→ Instructions for the task
Every line of the records that holds the word "size" should be copied.

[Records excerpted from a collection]
- - -

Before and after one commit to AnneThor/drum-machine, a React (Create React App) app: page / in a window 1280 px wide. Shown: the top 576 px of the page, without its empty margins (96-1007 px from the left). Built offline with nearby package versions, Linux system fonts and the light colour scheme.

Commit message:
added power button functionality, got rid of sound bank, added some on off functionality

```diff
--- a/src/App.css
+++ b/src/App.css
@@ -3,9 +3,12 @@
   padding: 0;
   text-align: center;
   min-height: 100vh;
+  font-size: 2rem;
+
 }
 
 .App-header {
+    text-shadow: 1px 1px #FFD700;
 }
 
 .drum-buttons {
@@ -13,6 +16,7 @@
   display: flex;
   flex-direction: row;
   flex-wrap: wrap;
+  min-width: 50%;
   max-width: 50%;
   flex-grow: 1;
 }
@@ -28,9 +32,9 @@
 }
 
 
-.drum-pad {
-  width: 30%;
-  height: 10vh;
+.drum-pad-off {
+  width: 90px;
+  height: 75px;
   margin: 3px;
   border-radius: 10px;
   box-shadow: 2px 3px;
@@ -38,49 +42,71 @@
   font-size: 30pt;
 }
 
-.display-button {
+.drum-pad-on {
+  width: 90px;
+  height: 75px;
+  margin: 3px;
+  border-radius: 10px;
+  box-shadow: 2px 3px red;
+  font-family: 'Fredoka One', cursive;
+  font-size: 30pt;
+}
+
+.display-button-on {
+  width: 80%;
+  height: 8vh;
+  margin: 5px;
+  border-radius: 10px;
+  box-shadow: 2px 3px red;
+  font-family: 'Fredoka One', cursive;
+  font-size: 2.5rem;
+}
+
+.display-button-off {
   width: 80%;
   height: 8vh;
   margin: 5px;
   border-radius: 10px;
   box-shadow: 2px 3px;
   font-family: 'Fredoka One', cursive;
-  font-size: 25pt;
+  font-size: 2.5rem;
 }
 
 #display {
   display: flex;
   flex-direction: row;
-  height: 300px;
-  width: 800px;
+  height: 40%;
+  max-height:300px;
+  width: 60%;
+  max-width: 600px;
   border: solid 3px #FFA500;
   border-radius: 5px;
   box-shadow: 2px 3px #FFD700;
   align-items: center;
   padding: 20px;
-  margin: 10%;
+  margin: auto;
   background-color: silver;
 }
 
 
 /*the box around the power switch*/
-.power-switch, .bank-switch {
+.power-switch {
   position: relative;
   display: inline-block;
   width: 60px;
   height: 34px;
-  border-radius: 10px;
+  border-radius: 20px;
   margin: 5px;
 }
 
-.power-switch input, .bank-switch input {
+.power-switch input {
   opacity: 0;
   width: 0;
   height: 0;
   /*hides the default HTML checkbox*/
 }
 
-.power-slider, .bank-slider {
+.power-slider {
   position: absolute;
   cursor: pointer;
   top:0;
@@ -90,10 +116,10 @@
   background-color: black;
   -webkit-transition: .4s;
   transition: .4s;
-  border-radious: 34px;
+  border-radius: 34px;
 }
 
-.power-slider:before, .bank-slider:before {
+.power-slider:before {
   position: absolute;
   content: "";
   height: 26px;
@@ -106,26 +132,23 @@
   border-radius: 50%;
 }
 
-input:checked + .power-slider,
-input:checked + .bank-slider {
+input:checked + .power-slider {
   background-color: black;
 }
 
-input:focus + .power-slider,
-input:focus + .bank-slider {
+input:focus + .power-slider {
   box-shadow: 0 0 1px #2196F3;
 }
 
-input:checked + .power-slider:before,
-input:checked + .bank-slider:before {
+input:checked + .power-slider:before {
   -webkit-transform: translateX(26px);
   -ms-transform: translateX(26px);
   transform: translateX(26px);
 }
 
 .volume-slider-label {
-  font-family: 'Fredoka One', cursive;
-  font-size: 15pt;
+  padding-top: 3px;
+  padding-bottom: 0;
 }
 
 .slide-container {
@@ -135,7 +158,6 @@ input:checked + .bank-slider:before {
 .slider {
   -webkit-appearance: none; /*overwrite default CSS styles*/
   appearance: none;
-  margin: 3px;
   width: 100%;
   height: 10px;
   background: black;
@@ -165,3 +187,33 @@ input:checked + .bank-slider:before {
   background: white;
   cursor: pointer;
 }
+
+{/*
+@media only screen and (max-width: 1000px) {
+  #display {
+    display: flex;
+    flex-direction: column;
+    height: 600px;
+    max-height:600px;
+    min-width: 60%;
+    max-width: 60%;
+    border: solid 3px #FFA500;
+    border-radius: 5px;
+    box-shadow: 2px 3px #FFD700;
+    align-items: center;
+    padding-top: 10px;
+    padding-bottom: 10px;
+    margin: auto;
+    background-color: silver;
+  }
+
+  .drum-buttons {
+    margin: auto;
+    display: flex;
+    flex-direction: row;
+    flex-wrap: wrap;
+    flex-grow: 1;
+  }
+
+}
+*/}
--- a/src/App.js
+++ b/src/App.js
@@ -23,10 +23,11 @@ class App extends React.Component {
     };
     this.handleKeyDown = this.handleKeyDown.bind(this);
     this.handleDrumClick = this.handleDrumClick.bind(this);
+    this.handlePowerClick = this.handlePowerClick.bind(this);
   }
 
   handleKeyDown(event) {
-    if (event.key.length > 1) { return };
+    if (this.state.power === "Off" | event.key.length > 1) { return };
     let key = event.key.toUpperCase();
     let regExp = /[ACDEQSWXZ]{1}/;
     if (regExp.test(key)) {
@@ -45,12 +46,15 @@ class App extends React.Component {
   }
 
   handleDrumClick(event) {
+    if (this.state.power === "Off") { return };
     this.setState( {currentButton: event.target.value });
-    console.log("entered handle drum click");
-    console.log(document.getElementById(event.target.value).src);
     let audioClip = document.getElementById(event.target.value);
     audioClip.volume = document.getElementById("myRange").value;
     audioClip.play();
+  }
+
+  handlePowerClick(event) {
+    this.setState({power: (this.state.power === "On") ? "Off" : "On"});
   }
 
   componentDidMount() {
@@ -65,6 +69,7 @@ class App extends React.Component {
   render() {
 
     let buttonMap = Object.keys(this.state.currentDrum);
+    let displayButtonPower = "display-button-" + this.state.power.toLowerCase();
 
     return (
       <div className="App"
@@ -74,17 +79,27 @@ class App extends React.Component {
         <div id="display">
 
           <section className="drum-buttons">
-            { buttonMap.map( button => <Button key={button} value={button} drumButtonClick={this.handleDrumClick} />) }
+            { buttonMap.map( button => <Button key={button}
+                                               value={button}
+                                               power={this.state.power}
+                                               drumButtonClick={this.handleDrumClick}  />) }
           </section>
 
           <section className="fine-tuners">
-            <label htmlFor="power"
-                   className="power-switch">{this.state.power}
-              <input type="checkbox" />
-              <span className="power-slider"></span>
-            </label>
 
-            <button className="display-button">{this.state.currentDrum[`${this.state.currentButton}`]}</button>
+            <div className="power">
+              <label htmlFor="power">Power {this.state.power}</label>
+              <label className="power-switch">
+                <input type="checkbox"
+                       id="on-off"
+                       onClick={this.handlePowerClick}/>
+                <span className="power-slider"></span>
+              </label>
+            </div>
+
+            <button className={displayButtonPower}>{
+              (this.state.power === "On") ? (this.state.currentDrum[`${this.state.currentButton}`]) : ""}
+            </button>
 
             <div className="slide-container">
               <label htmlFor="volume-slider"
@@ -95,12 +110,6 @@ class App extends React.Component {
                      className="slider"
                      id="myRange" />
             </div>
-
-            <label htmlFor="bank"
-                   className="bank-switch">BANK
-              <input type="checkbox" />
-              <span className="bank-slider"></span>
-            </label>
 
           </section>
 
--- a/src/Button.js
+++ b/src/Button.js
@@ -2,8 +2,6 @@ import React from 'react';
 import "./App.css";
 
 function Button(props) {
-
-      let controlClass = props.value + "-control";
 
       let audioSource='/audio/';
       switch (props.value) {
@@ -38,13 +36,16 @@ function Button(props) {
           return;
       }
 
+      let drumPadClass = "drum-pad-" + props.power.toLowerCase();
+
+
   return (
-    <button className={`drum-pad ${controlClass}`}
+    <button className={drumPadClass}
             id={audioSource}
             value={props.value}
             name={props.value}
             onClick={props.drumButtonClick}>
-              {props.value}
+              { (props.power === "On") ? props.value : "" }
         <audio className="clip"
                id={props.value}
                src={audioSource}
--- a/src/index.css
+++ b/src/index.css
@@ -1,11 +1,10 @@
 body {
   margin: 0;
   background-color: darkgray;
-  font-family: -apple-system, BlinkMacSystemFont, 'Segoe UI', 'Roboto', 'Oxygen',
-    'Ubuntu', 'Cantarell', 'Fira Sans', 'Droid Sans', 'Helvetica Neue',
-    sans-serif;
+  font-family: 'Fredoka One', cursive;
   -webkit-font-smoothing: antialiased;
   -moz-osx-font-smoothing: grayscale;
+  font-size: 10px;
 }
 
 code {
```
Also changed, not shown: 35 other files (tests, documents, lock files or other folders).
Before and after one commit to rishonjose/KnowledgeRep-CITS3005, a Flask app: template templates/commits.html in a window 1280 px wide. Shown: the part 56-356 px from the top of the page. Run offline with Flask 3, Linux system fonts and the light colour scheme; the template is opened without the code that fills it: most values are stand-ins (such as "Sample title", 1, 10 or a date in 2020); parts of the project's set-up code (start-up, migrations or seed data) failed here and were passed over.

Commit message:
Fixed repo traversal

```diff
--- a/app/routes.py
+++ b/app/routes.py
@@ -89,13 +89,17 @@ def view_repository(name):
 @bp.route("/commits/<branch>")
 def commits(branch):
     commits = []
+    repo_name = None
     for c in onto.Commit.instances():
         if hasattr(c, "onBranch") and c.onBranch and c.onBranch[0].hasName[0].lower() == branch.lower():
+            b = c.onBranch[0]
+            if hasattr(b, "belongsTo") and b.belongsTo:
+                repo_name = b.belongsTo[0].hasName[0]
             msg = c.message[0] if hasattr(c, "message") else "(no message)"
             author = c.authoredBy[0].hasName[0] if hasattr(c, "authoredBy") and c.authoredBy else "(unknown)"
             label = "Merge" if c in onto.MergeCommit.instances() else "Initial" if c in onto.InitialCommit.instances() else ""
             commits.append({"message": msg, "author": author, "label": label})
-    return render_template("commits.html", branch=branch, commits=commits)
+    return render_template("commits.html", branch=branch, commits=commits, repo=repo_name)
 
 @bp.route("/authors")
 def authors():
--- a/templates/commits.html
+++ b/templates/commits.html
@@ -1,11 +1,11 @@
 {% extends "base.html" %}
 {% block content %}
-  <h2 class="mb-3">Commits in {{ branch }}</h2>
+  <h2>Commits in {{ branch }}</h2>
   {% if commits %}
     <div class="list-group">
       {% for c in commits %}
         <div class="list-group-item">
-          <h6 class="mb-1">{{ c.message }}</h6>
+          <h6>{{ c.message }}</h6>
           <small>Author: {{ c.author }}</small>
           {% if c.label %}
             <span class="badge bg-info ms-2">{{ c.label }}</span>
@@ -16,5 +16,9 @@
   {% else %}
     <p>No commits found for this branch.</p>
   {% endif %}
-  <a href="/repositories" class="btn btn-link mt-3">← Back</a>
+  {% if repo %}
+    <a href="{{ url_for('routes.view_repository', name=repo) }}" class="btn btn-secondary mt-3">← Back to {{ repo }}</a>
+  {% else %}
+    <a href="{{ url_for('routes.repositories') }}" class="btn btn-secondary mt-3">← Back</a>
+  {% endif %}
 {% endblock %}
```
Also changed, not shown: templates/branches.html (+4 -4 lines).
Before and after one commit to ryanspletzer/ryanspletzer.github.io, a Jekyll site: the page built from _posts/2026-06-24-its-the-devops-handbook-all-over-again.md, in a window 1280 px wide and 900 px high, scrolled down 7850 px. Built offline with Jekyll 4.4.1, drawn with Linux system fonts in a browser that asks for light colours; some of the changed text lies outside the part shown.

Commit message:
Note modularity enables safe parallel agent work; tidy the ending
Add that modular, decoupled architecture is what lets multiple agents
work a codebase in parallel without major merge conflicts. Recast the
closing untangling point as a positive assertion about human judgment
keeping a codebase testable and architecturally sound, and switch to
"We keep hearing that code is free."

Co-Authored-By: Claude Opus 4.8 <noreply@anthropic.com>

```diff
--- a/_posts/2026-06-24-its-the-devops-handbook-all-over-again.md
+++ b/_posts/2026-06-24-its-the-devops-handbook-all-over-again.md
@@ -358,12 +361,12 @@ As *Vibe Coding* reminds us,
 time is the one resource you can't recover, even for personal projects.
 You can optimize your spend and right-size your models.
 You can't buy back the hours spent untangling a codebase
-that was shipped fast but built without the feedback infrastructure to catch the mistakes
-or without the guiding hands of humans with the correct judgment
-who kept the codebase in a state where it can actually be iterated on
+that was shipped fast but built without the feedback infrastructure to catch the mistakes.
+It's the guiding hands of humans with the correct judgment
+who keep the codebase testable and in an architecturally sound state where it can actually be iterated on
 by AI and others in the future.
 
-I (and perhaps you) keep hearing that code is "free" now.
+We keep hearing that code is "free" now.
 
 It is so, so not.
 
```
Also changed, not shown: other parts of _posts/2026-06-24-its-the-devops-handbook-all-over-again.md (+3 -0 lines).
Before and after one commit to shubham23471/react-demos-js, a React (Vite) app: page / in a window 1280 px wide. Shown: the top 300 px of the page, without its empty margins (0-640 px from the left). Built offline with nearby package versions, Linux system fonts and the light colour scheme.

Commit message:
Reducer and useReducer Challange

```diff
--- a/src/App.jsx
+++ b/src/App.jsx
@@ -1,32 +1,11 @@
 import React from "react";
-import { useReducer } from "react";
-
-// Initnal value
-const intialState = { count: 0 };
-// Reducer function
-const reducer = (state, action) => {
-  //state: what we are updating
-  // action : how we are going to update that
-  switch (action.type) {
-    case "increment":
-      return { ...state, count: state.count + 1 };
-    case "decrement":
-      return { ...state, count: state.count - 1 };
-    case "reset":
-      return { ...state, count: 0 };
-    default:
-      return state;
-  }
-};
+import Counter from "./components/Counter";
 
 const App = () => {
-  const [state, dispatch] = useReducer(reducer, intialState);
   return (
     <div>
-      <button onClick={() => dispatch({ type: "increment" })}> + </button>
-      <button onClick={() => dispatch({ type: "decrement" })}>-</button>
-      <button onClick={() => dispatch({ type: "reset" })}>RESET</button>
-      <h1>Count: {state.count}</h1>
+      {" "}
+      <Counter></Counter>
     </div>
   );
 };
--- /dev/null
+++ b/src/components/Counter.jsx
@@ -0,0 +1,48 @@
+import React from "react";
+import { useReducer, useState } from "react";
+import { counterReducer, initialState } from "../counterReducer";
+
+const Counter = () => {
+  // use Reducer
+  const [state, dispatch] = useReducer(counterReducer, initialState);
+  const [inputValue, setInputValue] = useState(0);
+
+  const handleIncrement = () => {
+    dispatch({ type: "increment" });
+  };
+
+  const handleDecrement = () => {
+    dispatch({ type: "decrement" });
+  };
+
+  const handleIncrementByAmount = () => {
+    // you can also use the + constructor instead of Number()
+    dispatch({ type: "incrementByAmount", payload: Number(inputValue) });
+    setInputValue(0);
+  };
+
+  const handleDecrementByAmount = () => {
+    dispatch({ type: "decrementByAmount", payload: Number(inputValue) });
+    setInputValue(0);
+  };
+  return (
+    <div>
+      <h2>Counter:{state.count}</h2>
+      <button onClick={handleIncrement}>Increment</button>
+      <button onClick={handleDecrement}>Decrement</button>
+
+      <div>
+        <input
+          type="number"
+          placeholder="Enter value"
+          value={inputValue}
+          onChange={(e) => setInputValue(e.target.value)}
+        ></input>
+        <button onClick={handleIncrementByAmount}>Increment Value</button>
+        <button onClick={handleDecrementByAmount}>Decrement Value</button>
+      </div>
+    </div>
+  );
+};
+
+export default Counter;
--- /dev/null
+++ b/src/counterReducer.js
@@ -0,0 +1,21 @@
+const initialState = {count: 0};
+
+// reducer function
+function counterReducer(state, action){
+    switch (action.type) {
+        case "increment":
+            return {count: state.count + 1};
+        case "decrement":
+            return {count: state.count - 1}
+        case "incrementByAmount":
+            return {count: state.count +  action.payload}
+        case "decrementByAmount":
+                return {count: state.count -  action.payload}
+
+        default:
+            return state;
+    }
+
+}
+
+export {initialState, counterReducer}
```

- - -

→ Task response
+  font-size: 2rem;
   font-size: 30pt;
+  font-size: 30pt;
+  font-size: 2.5rem;
-  font-size: 25pt;
+  font-size: 2.5rem;
-  font-size: 15pt;
+  font-size: 10px;
 You can optimize your spend and right-size your models.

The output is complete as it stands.